EXERCISE DETAILS — Look down the entries below and report how many lines hold the string "tests"; write nothing else.

EXERCISE INPUTS —

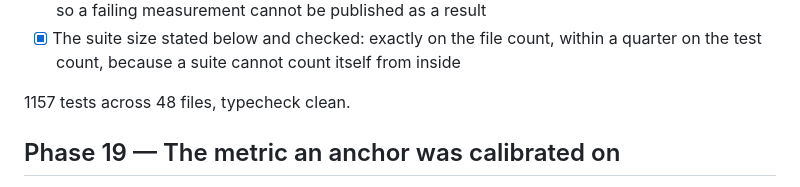
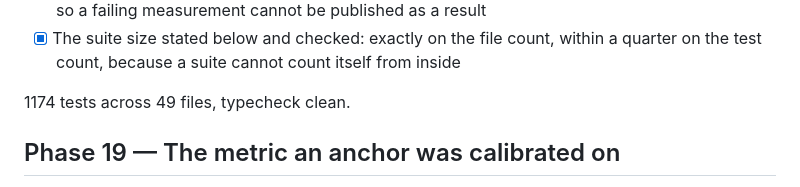
Before and after one commit to DaniyalMlk/calibrate, a Markdown page: ROADMAP.md, the part around the change. Rendered like a GitHub page.

Commit message:
docs: the stated suite size, which the repo's own gate had already caught
1,174 across 49 files. The gate that noticed is the one a sibling added
after finding its own count two hundred tests out of date.

```diff
--- a/ROADMAP.md
+++ b/ROADMAP.md
@@ -203,7 +203,7 @@ tests that exercise the numerics against closed-form or published results.
       within a quarter on the test count, because a suite cannot count itself
       from inside
 
-1157 tests across 48 files, typecheck clean.
+1174 tests across 49 files, typecheck clean.
 
 ## Phase 19 — The metric an anchor was calibrated on
 
```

RESULT OF THIS EXERCISE — 4